Buan surprised me with its size. Our research before we left had been inconclusive (there is almost no information online), and we had expected a small middle of nowhere type place. It probably is that in Korean terms, but at roughly 50,000 people it was a lot bigger than we were expecting. We went to the hospital for what must be the world’s least thorough medical check. As an example of their conscientiousness, the ‘hearing check’ consisted of wearing a pair of headphones and raising your left hand when you heard a noise in the left ear and vice versa. Sounds reasonable, except that there was one noise in each ear and the whole process took less than a minute.

After that we were showed ‘Anna’s’ apartment – an interesting name as we had insisted on living together as a condition of taking the jobs. The place was pleasant enough and walking distance to both schools, but quite small and without the spare room we had been hoping for. We were told that we could have this place, another one in the building that looked bigger but was actually the same size, or one twenty minutes away in Gimje City. We asked to see the Gimje one and found that the word ‘in’ had been used rather loosely. The apartment building was on a farm. I’m not exaggerating: you couldn’t see another building. The building was also a dirty, rundown, stale cigarette-smelling dump. The apartment itself was dirty and devoid of natural light, and didn’t have a separate kitchen unlike the one in Buan. We got out of there as fast as we could, which since Anna’s co-teacher was driving, was about as fast as it’s possible to go while talking on a cell phone, ignoring red lights and not having the slightest idea where you’re going.

Having decided on the apartment we were shown first, we were taken to Home Mart (a small supermarket in Buan). We were told to ‘remember this corner’ where it was located, and buy something to eat for dinner.
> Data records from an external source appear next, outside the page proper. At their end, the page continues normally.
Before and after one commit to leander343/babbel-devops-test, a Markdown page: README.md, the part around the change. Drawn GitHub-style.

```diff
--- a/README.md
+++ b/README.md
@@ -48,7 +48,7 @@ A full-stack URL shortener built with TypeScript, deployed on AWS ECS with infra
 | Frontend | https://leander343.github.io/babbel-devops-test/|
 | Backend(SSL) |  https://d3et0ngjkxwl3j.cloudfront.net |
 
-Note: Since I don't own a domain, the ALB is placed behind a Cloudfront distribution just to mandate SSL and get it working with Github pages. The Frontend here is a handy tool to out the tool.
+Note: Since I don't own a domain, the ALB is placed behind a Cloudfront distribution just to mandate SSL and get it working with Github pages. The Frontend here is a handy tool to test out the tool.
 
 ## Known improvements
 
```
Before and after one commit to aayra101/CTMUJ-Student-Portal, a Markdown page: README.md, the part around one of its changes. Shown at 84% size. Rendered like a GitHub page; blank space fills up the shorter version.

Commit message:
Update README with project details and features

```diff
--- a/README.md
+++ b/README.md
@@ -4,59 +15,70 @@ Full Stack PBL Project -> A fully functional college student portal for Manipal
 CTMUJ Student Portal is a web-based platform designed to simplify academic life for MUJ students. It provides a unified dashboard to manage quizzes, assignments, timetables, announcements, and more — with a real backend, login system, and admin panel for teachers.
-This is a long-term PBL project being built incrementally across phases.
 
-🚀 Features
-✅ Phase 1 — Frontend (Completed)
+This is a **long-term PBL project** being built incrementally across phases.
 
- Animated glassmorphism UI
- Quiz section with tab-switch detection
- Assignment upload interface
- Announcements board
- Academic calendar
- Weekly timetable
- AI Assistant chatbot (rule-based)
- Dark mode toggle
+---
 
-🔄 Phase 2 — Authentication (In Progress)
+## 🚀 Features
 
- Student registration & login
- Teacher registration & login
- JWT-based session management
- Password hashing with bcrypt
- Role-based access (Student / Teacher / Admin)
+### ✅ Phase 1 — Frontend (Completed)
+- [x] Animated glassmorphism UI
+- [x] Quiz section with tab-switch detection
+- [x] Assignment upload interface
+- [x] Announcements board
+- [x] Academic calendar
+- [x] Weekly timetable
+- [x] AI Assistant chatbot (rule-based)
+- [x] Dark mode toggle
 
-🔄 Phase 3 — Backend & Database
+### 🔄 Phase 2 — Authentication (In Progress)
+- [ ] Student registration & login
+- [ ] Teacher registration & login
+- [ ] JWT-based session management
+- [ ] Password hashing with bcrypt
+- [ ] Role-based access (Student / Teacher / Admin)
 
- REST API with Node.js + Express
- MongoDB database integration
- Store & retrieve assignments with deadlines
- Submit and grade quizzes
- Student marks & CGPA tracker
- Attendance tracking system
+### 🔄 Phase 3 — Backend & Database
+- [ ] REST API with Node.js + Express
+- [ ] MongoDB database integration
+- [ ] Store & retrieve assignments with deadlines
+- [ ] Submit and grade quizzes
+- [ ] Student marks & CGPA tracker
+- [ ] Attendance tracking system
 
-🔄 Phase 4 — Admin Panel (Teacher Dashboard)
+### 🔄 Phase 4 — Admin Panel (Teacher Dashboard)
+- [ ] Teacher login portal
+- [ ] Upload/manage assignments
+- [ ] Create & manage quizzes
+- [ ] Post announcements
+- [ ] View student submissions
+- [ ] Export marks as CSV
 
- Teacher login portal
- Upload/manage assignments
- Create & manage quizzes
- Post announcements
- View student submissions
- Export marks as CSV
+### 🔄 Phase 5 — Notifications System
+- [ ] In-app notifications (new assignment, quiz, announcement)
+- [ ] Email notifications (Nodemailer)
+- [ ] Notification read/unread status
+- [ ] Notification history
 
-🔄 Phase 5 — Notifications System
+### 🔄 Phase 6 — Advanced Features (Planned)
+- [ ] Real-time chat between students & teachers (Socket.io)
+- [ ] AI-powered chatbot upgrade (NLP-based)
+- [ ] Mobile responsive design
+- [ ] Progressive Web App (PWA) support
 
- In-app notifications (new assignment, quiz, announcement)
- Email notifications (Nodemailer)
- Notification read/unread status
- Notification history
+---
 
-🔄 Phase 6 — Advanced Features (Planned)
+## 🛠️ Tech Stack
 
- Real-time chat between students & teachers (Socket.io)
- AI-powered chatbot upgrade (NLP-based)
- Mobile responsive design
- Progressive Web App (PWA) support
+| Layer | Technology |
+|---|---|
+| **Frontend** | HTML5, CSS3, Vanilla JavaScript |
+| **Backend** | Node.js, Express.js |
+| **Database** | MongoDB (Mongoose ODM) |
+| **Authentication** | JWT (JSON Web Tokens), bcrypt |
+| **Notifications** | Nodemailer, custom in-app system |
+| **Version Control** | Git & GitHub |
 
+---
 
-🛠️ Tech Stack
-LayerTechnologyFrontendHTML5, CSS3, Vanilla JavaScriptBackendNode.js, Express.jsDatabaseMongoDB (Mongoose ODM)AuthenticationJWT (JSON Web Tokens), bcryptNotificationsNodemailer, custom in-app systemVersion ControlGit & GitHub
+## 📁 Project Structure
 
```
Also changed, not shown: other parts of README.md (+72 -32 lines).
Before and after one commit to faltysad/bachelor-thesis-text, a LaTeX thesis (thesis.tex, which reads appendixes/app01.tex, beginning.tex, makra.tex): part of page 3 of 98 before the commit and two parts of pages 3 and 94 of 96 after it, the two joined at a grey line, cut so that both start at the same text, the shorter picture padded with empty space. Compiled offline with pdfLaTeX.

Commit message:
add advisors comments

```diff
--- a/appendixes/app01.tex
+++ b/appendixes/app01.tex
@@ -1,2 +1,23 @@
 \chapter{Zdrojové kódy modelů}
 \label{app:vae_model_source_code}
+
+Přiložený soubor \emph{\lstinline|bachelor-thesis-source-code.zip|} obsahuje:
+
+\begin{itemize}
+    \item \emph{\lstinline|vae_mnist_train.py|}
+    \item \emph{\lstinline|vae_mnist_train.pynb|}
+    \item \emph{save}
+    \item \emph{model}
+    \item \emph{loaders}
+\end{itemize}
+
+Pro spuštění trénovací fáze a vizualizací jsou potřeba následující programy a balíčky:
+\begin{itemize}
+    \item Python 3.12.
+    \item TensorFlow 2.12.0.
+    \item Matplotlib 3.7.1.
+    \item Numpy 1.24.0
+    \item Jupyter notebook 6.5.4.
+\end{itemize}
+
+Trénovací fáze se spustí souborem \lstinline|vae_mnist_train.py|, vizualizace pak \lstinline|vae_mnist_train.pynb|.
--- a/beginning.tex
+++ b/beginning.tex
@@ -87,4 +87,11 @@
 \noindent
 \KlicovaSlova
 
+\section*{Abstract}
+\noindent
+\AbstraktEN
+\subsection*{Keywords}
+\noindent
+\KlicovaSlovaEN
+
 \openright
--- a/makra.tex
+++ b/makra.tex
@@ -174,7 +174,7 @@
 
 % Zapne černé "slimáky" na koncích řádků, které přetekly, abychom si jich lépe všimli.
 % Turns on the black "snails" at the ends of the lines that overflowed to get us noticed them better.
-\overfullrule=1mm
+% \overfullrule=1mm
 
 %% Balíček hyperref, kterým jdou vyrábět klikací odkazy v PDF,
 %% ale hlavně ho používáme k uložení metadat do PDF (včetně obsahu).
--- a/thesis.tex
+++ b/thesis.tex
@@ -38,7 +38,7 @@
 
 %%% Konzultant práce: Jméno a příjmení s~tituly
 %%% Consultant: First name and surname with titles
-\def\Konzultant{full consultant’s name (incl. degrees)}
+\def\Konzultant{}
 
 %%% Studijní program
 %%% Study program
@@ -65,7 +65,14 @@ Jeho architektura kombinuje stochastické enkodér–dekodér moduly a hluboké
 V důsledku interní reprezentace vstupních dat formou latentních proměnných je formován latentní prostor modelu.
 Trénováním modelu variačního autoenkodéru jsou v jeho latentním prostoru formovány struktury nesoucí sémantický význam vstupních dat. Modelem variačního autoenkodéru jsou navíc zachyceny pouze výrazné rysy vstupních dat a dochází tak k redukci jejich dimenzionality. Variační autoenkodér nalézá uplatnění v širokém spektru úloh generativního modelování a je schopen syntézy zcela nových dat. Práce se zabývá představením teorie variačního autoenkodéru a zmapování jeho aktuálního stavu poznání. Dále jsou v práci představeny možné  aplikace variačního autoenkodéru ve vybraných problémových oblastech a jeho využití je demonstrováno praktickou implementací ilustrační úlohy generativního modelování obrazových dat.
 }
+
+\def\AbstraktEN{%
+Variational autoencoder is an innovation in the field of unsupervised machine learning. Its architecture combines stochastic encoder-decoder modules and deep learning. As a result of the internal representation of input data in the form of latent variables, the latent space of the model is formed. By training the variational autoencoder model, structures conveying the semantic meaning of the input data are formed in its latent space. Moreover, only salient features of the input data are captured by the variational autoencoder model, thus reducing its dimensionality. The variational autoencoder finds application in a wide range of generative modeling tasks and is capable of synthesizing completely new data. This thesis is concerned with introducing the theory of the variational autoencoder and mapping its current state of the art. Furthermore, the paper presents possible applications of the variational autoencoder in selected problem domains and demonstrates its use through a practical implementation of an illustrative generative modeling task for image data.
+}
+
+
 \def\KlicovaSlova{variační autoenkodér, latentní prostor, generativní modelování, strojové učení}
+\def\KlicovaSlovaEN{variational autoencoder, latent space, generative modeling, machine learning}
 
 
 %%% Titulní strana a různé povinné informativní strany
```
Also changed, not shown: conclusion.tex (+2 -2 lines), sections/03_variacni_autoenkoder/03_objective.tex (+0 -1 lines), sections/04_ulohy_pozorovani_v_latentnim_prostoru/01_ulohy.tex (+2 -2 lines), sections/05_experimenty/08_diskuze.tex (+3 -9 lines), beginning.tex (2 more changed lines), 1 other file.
We assumed this meant that we were going to our apartment where we could cook some food and generally try to relax and take it all in. We only found out that this wasn’t the case when I tried to buy some noodles, and was told I would have to buy cup noodles instead because the motel wouldn’t have bowls. ‘What motel?’, ‘Aren’t we going to our apartment?’, and ‘SeriouslywhatswrongwithyouWhywon’tyoutellmewhattheHellisgoingon?’ These were all things I was far too tired to say.

When we got to the motel we were told to leave our bags in the car because we might not be staying there. This turned out to mean that we got to inspect the room before we decided to stay there or somewhere else. In principle, this was a good idea, and it’s something I’ll remember when travelling around Korea. In practice though, we both looked at the room and in our exhausted state saw that it had a bed and pronounced it ideal. We went back and got our stuff from the car, the pain of carrying it made worse by the knowledge that we would have to carry it all back to the car the next morning. (Probably. We had been given at least three completely contradictory versions of the plan for the next day.) We picked up the little packet of toiletries that all hotels seem to give you here and trudged up the black stairs (the first sign that we were in a love hotel) to our room.

On closer inspection the room is not the perfect oasis it seemed. The bed, once again, is slightly less comfortable than most floors. Once again there’s no air-conditioning, just a big fan that I think I’m developing an unnatural relationship with. This probably looks worse than it is, particularly since I’m naked just to cope with the heat. Reinforcing the love hotel vibe we have one tiny window and large round light in the ceiling that bathes the room in a soft glow. Anna has gone to sleep. I should do the same, but I’m hungry, so I thought I’d have my noodles. The room has a machine that dispenses hot water, so I was able to cook them. Unfortunately my noodles didn’t come with a fork, and the hotel doesn’t seem to provide any kind of eating utensils, so after looking around desperately for something to use, I settled on one of the toothbrushes in the toiletries pack. It’s working quite well.

1 comment:

  1. Love the blog Anna & Tom. So many experiences to write home about & remind us how good we have it.
    Keep it coming. Love Jo, Tamla & Kade xoxoxo